main.jpgIn late September, I was invited to be one of the experts at the Young Nonprofit Professionals Network Professional Polish event. As a stylist, I work with clients who are in the midst of change. They’re interviewing for a new job, transitioning into a more visible role at their current gig, re-entering the workforce, starting their own business or speaking before an audience. Each client is embarking on a life transition and ready to express the most polished, confident and authentic version of themselves.

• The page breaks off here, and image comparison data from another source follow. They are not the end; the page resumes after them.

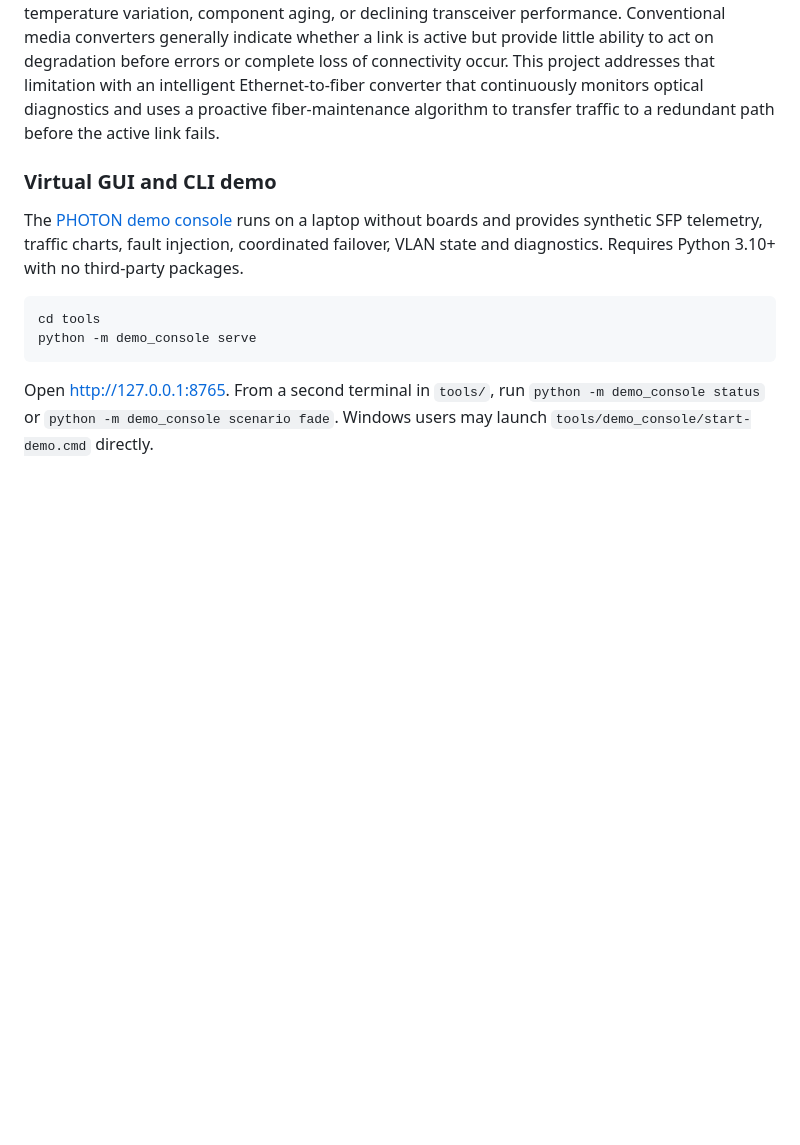
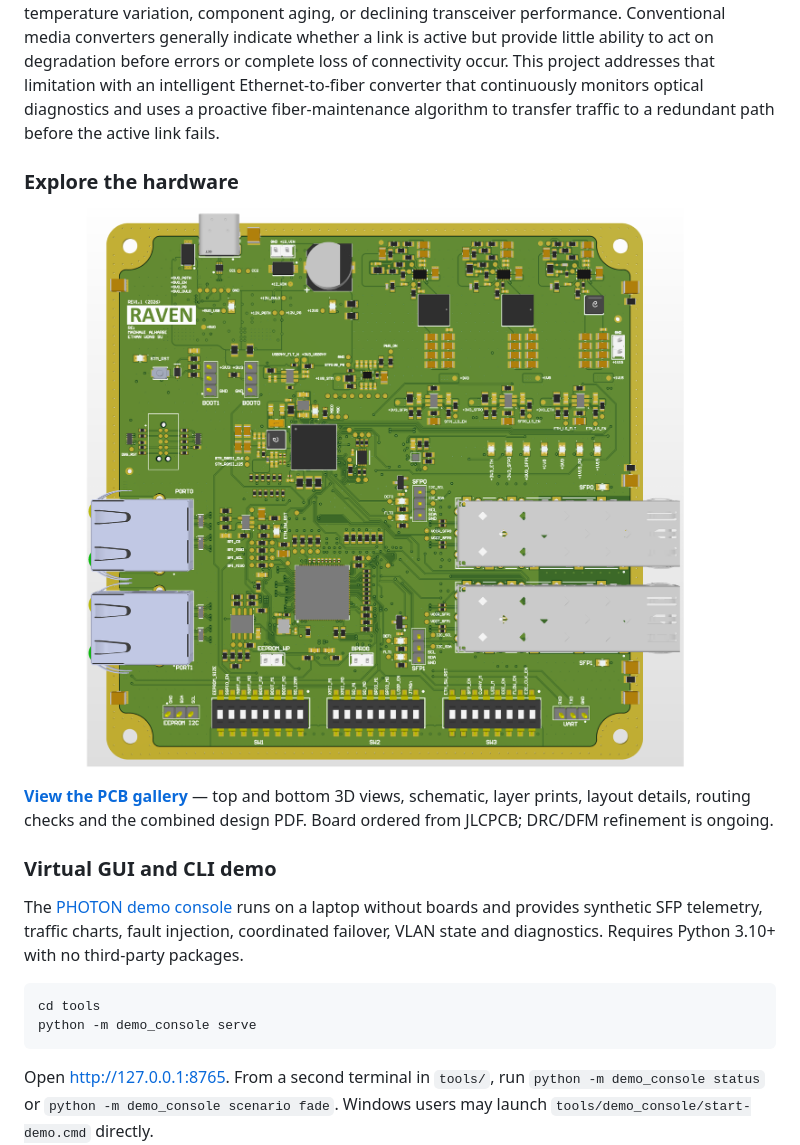
Before and after one commit to auskawang/redundant-fiber-converter, a Markdown page: README.md, the part around one of its changes. Rendered like a GitHub page; pictures changed too: docs/pcb/images/pcb-3d-top.png (added); blank space fills up the shorter version.

```diff
--- a/README.md
+++ b/README.md
@@ -2,6 +2,12 @@
 ### Summary
 The rapid growth of artificial intelligence is driving the construction of larger, faster, and more densely interconnected data centers. As network bandwidth and cable distance increase, copper interconnects experience greater electrical loss and require additional power for signal transmission and cooling. These demands increase operating costs and contribute to the environmental impact of modern computing infrastructure. Optical fiber is therefore becoming increasingly prevalent because it supports high data rates over long distances with lower transmission loss and immunity to electromagnetic interference.
 Although optical fiber improves network speed and efficiency, an optical link can gradually lose operating margin because of connector contamination, fiber bending, temperature variation, component aging, or declining transceiver performance. Conventional media converters generally indicate whether a link is active but provide little ability to act on degradation before errors or complete loss of connectivity occur. This project addresses that limitation with an intelligent Ethernet-to-fiber converter that continuously monitors optical diagnostics and uses a proactive fiber-maintenance algorithm to transfer traffic to a redundant path before the active link fails.
+
+### Explore the hardware
+
+[![Top-side assembled board](docs/pcb/images/pcb-3d-top.png)](docs/pcb/README.md)
+
+**[View the PCB gallery](docs/pcb/README.md)** — top and bottom 3D views, schematic, layer prints, layout details, routing checks and the combined design PDF. Board ordered from JLCPCB; DRC/DFM refinement is ongoing.
 
 ### Virtual GUI and CLI demo
 
```
Also changed, not shown: other parts of README.md (+0 -6 lines), docs/pcb/README.md (+34 -86 lines), team-docs/design-notebook.md (+4 -0 lines), docs/pcb/images/pcb-3d-bottom.png (added), 3 other files.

And I love helping them do just that. I find wardrobe one of the easiest ways to shift not only how others see you, but more importantly, how you perceive yourself. Here are the five tips I want you to know when dressing for work.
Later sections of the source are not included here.